- Opening Delimiter -
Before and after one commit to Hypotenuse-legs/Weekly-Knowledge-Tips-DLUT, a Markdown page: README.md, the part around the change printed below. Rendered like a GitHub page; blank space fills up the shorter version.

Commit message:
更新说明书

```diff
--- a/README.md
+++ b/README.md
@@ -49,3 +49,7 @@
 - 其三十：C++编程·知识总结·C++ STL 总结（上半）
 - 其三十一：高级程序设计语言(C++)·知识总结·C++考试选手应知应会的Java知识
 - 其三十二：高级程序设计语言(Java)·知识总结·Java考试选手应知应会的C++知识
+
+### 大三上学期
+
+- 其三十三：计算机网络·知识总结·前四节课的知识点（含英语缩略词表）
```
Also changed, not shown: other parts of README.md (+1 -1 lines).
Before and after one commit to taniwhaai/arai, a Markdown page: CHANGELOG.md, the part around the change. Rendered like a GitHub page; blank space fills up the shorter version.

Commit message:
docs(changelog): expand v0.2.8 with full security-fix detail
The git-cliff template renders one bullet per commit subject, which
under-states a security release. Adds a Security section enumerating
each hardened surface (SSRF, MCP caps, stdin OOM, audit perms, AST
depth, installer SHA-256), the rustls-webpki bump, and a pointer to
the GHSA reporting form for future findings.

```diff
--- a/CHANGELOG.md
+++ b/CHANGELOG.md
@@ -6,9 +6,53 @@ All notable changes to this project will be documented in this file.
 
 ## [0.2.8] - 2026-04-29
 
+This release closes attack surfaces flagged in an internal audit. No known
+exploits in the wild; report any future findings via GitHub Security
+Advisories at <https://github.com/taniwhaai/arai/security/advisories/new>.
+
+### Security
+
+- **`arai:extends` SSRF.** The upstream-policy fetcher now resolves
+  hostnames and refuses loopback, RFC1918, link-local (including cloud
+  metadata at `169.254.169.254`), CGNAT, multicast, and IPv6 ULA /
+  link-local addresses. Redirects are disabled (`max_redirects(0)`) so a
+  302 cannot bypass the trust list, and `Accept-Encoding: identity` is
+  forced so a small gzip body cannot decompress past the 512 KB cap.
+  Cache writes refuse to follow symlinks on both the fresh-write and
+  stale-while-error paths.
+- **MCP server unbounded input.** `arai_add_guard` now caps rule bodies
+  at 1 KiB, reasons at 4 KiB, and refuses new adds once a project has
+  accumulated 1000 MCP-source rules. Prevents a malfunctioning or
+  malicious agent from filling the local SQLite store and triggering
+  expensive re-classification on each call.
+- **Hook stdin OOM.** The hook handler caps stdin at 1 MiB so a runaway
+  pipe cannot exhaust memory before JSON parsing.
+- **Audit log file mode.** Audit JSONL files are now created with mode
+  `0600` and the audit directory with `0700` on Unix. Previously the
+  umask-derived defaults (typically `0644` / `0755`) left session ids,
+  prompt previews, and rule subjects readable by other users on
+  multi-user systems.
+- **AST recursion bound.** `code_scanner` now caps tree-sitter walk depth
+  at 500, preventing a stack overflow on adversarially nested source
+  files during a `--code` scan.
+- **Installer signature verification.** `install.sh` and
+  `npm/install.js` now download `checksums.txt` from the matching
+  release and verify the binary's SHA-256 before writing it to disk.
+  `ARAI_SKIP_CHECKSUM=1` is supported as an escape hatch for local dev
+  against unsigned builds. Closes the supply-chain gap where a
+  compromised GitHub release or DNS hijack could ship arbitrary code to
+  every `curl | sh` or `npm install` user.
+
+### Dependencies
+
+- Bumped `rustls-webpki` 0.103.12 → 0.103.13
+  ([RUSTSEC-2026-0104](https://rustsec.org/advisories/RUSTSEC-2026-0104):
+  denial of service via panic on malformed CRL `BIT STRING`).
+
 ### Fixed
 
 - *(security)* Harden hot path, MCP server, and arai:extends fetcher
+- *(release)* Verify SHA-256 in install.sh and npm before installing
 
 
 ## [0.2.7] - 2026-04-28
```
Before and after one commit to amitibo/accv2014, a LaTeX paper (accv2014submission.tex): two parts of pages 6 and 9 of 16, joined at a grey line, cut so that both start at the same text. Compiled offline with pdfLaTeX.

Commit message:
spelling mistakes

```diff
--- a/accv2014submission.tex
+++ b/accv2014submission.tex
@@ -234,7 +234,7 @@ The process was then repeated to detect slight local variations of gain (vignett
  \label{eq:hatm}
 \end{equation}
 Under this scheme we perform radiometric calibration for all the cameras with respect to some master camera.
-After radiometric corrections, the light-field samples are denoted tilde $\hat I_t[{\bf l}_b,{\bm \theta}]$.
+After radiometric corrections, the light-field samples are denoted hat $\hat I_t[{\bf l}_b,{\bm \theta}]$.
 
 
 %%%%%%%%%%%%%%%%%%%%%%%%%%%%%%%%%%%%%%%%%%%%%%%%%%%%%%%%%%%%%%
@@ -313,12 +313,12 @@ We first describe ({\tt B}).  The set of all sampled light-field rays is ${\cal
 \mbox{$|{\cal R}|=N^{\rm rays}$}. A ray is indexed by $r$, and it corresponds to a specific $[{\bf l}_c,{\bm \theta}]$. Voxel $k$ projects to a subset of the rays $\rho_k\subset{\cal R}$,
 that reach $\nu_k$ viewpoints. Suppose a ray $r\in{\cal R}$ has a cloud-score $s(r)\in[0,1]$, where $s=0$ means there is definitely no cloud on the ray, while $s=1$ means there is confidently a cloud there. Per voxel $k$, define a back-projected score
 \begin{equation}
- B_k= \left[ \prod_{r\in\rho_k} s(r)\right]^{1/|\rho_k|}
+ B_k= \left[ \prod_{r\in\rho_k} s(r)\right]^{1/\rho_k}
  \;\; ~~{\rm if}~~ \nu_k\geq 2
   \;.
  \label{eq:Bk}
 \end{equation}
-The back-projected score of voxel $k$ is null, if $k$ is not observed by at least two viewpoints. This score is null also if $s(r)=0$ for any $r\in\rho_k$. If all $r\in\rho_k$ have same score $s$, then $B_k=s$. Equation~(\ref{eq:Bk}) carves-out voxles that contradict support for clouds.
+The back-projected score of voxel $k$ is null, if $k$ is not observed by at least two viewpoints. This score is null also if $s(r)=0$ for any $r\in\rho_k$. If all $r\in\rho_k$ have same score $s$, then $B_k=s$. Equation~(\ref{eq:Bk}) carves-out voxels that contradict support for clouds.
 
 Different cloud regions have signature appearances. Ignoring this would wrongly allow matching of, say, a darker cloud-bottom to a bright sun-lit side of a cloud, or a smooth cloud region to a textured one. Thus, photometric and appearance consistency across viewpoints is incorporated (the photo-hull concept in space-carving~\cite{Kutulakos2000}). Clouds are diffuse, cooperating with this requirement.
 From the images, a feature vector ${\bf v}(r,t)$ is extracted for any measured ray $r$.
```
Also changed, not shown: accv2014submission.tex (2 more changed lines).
- Closing Delimiter -
** EXERCISE PROMPT **
Present each line from the listing that holds the string "findings".

** WRITTEN RESPONSE **
the GHSA reporting form for future findings.
+exploits in the wild; report any future findings via GitHub Security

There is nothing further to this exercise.